According to the Daily Express, Khan believes the level of women and ethnic minorities in senior city jobs is “truly disgraceful”, as more than half of FTSE 100 companies have no ethnic minority directors.
A spokesman for the Institute of Directors admitted that we needed to increase the number of ethnic minorities in top jobs but claimed quotas were “not the way to achieve this goal.” The IoD says that ethnic minorities should be encouraged into business careers, rather than forced in through quotas.
The IoD told Breitbart London: “The IoD fervently believes that diversity of all kinds improves board decision-making, but we are equally certain that legislation is not the way to achieve this goal. The voluntary approach supported by Lord Davies’ review of women on boards seems to be working, with women now holding
21% of FTSE 100 board positions, up from 13 percent in 2011. Clearly there is a long way to go, and the IoD is working hard to improve the executive pipeline to make sure this progress continues.
“While politicians might also be attracted to quotas for ethnic minority representation, we would urge caution.
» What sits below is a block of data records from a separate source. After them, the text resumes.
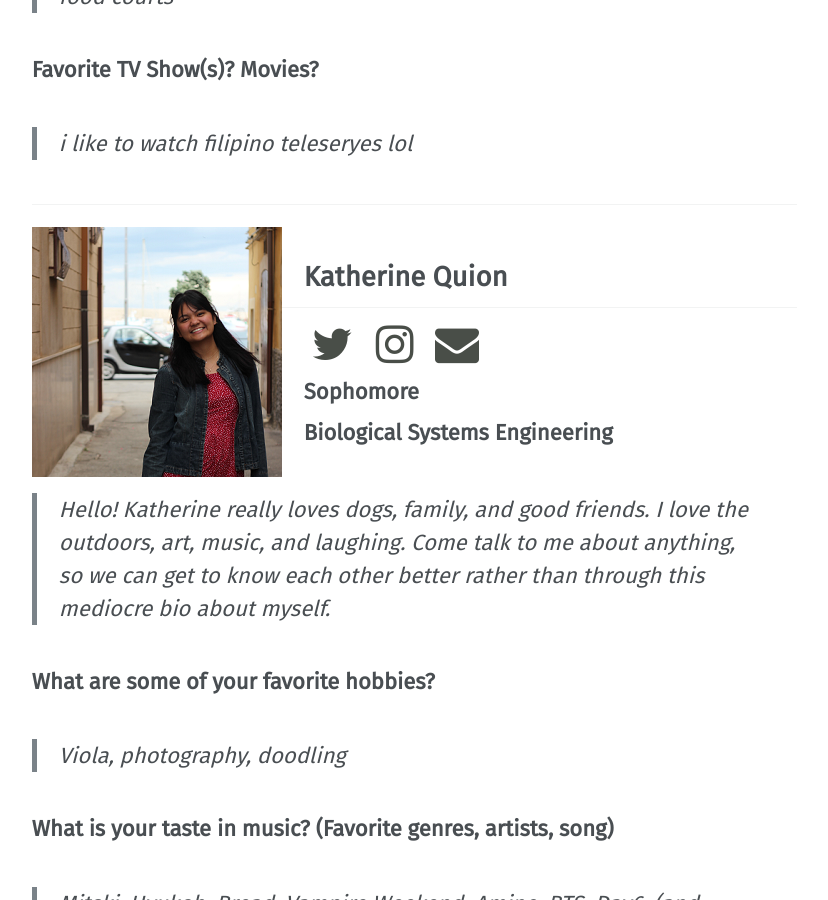
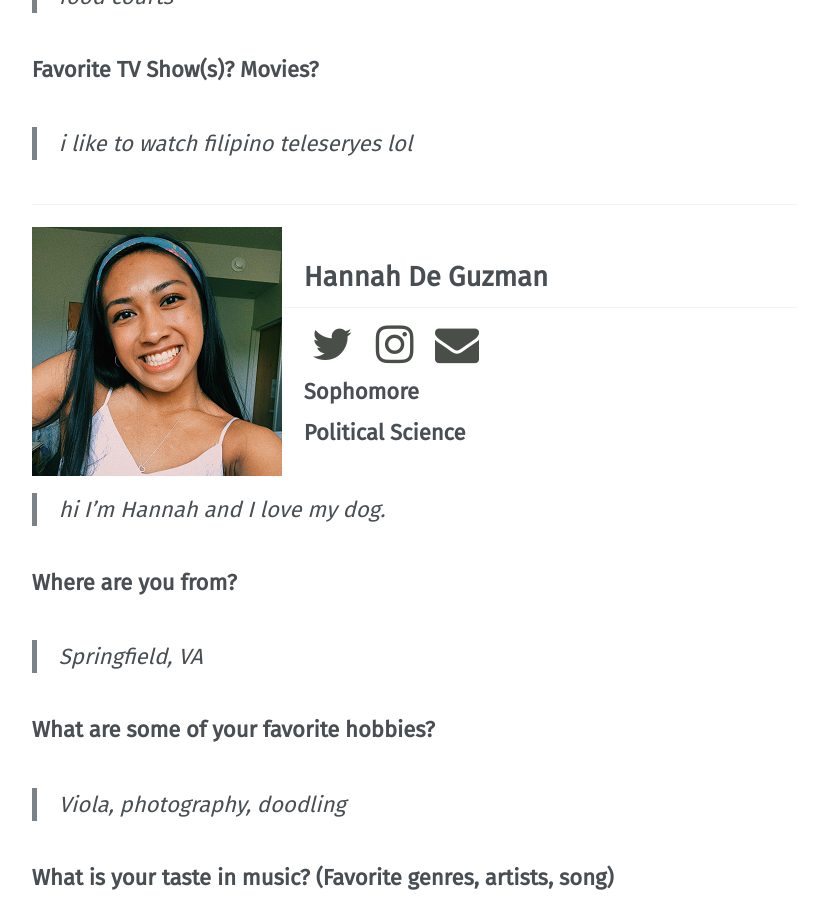
Before and after one commit to vtfasa/vtfasa.github.io, a Jekyll site: the page built from _pages/officers/hospitality.md, in a window 1280 px wide and 900 px high, scrolled down 1225 px. Shown: the whole window, without its empty margins (252-1080 px from the left). Built offline with Jekyll 4.4.1, drawn with Linux system fonts in a browser that asks for light colours; some web fonts are replaced.

Commit message:
updatealot

```diff
--- a/_pages/officers/hospitality.md
+++ b/_pages/officers/hospitality.md
@@ -43,16 +43,19 @@ permalink: /officers/hospitality/
 
 ---
 
-![image-left]({{ "/assets/images/officers/small/katherine.png" | absolute_url }}){: .align-left}
-## Katherine Quion
+![image-left]({{ "/assets/images/officers/small/hannah.png" | absolute_url }}){: .align-left}
+## Hannah De Guzman
 <p style="margin-bottom: 0.45em; padding: 0"><a href="https://twitter.com/katquion" style="color: #494e48"><i class="fa fa-2x fa-fw fa-twitter"></i></a>
-<a href="https://www.instagram.com/miguel_rillo/" style="margin: 0; padding: 0"><i class="fa fa-2x fa-fw fa-instagram" style="color: #494e48"></i></a>
-<a href="mailto:katquion@vt.edu" style="margin: 0; padding: 0"><i class="fa fa-2x fa-fw fa-envelope" style="color: #494e48"></i></a></p>
+<a href="https://www.instagram.com/haaannie/" style="margin: 0; padding: 0"><i class="fa fa-2x fa-fw fa-instagram" style="color: #494e48"></i></a>
+<a href="mailto:hdeguzman3@vt.edu" style="margin: 0; padding: 0"><i class="fa fa-2x fa-fw fa-envelope" style="color: #494e48"></i></a></p>
 <h3 style="margin-top: 0">Sophomore</h3>
-**Biological Systems Engineering**
+**Political Science**
 
 
-> Hello! Katherine really loves dogs, family, and good friends. I love the outdoors, art, music, and laughing. Come talk to me about anything, so we can get to know each other better rather than through this mediocre bio about myself.
+> hi I'm Hannah and I love my dog.
+
+### **Where are you from?**
+> *Springfield, VA*
 
 ### **What are some of your favorite hobbies?**
 
```
Also changed, not shown: _pages/officers.md (+4 -4 lines), _pages/officers/service.md (+8 -5 lines), assets/images/officers/angie.png (added), assets/images/officers/hannah.png (added), assets/images/officers/small/angie.png (added), assets/images/officers/small/hannah.png (added).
Mandatory targets for board appointments would do nothing to tackle the underlying problems. The IoD is focussing its efforts on supporting black and ethnic minority entrepreneurs so that they can become the business leaders of the future.”
Speaking about quotas Marina Yannakoudakis MEP said: “Norway, which does have a 40 percent quota for women on boards, has seen the rise of so-called ‘trophy directors’ or ‘golden skirts’ and yet still does not have a sustainable pipeline of women to fill executive positions.”
Breitbart London has previously noted that Sadiq Khan is a controversial politician and friend to the self-confessed terrorist Babar Ahmed. Khan spent years supporting Ahmed’s fight not to be deported from Britain to face terror charges in the US, but when Ahmed arrived he immediately pleaded guilty.
He is believed to have befriended Khan when they were teenagers in South London.